The fourth step of the eightfold path is right action. If we do the right thing, we will be in harmony, while if we do the wrong thing, even if seemingly insignificant, we will be in opposition with nature. As project managers, we need to apply insight to our decisions so that we follow the path that will progress our goals, spiritual or otherwise.

Monday, January 16, 2006

The Third Step - Right Speech

Speech is like a bell, once it is rung, it cannot be unrung. Once we say something, we cannot take it back. Equally important as what we say is the motivation behind our words.

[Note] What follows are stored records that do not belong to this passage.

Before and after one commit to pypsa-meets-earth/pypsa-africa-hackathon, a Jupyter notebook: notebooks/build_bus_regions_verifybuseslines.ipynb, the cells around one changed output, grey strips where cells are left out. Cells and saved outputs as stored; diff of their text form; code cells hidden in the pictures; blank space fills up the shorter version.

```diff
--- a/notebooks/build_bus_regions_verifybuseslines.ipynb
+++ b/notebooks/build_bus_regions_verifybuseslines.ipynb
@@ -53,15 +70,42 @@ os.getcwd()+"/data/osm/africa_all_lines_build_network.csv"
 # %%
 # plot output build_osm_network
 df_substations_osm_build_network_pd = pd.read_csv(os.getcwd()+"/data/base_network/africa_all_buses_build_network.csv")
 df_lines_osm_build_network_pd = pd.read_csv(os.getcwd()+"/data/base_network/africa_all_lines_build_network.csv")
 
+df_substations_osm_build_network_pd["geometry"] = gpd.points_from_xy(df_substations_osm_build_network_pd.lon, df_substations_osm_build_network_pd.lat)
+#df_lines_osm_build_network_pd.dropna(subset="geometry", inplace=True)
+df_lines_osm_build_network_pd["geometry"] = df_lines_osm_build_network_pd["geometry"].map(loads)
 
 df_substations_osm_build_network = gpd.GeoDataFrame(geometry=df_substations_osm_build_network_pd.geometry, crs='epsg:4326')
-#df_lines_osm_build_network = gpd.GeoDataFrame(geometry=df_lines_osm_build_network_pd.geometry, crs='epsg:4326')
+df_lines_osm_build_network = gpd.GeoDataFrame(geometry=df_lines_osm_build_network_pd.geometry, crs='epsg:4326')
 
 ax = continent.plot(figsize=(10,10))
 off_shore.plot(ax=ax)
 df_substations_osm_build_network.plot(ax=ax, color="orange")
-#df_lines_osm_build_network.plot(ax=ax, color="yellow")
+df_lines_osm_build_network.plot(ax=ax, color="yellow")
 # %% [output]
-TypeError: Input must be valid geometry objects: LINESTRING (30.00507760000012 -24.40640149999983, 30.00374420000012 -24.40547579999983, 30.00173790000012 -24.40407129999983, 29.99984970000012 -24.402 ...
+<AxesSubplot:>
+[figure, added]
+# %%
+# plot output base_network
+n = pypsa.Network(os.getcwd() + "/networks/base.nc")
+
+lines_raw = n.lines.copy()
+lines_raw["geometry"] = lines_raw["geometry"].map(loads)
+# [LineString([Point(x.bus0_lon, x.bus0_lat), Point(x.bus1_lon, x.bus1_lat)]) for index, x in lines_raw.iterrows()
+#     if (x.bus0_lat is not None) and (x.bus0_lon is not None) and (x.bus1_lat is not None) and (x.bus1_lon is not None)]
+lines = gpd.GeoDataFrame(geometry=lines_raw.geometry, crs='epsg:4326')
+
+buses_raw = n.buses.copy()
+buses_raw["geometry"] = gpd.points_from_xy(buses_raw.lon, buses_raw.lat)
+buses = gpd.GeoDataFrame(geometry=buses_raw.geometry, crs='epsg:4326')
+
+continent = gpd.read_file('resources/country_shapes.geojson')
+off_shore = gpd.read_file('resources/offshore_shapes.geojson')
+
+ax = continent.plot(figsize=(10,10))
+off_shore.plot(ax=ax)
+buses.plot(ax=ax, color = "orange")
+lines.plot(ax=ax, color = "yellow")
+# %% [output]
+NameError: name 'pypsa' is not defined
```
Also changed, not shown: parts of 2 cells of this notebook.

All projects will have meetings. This is a great opportunity to practice Right Speech. We need to consider how we contribute to the meeting and why. Do we shoot down someone else's suggestion because we don't like them (even if the suggestion was good)? Do we speak our mind just to stroke our own ego? Next time you're in a meeting, think about what you say and why.

Tuesday, January 03, 2006

The Second Step - Right Thought

The second step in the eightfold path is right thought or purpose. From a Buddhist perspective, this means keeping an eye on your spiritual goals, especially when life happens and throws you off track.

So what's the parallel to project management? The idea is to keep an eye on the big picture, and don't get bent out of shape when minor problems arise on the project. A good project manager will plan out the project in advance, but also know how to adjust the plan as the project moves forward. Change is not a bad thing; it just needs to be managed with the end goal in mind. The vision of the project should remain the same, even if some of the details change.